The American Thyroid Association (ATA) has selected five recipients of its 2011 research grants, each of whom will receive up to $25,000 annually for two years. Two of the selected researchers will receive general ATA research grants, and three were awarded special ThyCa grants for research focused on thyroid cancer, which are funded by ThyCa: Thyroid Cancer Survivors Inc.
Recipients of the two general ATA research grants are Mihaela Stefan, Ph.D., Assistant Professor, Mount Sinai School of Medicine (New York, NY), and Inna Astapova, Ph.D., Instructor in Medicine, Beth Israel Deaconess Medical Center (Boston, MA).
Dr. Stefan, who received his doctoral degree in Genetics from University of Bucharest, Romania, in 2000, will study the “Role of interferon alpha in development of AITD: Epigenetic regulation of key genes.” In autoimmune thyroid diseases (AITD), in which a person’s own immune system attacks and damages the thyroid gland, individuals with certain genetic variations are predisposed to develop AITD when exposed to associated environmental factors. Dr. Stefan proposes to identify the epigenetic mechanisms that mediate these gene/environment interactions by studying changes in gene expression triggered by interferon that result in AITD. The research team will analyze genome-wide DNA methylation patterns in thyroid cells exposed to interferon in vitro, and will study the effect of interferon on the epigenome in transgenic mice that express human interferon. In the future it may be possible to target these changes in gene expression to prevent and treat AITD. Bio
Dr. Astapova completed her Ph.D. in Molecular Biology in 2001 at the Russian Academy of Sciences. Her grant application is entitled, “Elucidating the in vivo mechanisms by which thyroid hormone regulates energy expenditure.” Dr. Astapova and colleagues recently produced a mouse model that expresses a mutant form of the NCoR protein, a protein believed to have an essential role in thyroid hormone signaling through the activation of nuclear thyroid hormone receptors. They will use this mouse line to study the mechanisms involved in the ability of thyroid hormone to regulate energy expenditure in mammals. The ability to understand these pathways could lead to novel approaches to treating metabolic diseases by manipulating thyroid hormone activity.
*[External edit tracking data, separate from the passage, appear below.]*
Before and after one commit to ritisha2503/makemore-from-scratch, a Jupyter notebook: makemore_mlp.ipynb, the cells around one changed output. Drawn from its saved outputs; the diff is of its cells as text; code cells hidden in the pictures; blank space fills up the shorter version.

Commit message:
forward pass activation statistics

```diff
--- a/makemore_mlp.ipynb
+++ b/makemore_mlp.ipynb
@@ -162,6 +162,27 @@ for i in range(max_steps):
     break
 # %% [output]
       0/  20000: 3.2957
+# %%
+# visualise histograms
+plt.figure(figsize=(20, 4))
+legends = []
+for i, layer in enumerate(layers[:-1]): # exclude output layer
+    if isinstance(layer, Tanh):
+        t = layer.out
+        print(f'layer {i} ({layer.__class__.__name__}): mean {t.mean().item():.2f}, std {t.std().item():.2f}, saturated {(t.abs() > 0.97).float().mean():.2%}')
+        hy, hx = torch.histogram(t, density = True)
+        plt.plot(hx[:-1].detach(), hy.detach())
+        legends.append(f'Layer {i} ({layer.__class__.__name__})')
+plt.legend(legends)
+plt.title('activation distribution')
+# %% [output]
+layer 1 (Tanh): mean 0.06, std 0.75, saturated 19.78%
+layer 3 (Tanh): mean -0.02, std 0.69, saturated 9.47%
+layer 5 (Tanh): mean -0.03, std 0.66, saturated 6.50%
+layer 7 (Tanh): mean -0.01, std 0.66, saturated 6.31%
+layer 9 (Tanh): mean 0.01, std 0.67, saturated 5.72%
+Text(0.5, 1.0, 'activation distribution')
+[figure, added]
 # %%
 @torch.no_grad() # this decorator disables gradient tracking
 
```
Bio
The American Thyroid Association (ATA) is the leading worldwide organization dedicated to the advancement, understanding, prevention, diagnosis and treatment of thyroid disorders and thyroid cancer. ATA is an international individual membership organization with over 1,400 members from 43 countries around the world. Celebrating its 88th anniversary, ATA delivers its mission through several key endeavors: the publication of highly regarded monthly journals, THYROID, Clinical Thyroidology and Clinical Thyroidology for Patients; annual scientific meetings; biennial clinical and research symposia; research grant programs for young investigators, support of online professional, public and patient educational programs; and the development of guidelines for clinical management of thyroid disease. More information about ATA is found at www.thyroid.org.